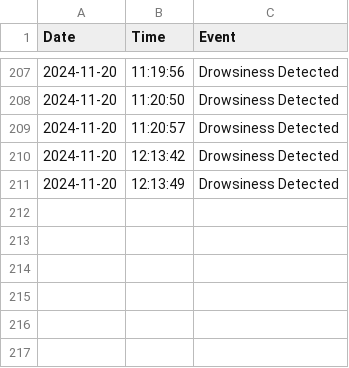
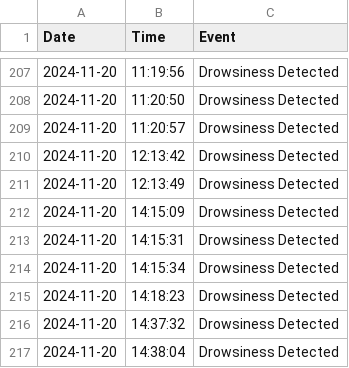
Before and after one commit to EyeSpy1/EyeSpy_backend, a CSV file: User/Anushree/Anushree_drowsiness_log.csv, drawn as a sheet; only a part is shown, gaps mark what is left out.

```diff
--- a/User/Anushree/Anushree_drowsiness_log.csv
+++ b/User/Anushree/Anushree_drowsiness_log.csv
@@ -211 +211,7 @@ Date,Time,Event
 2024-11-20,12:13:49,Drowsiness Detected
+2024-11-20,14:15:09,Drowsiness Detected
+2024-11-20,14:15:31,Drowsiness Detected
+2024-11-20,14:15:34,Drowsiness Detected
+2024-11-20,14:18:23,Drowsiness Detected
+2024-11-20,14:37:32,Drowsiness Detected
+2024-11-20,14:38:04,Drowsiness Detected
```
Also changed, not shown: 4 other files.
*****
ASSIGNMENT: Bring together each line above where the string "User" turns up.

TASK RESULT:
Before and after one commit to EyeSpy1/EyeSpy_backend, a CSV file: User/Anushree/Anushree_drowsiness_log.csv, drawn as a sheet; only a part is shown, gaps mark what is left out.
--- a/User/Anushree/Anushree_drowsiness_log.csv
+++ b/User/Anushree/Anushree_drowsiness_log.csv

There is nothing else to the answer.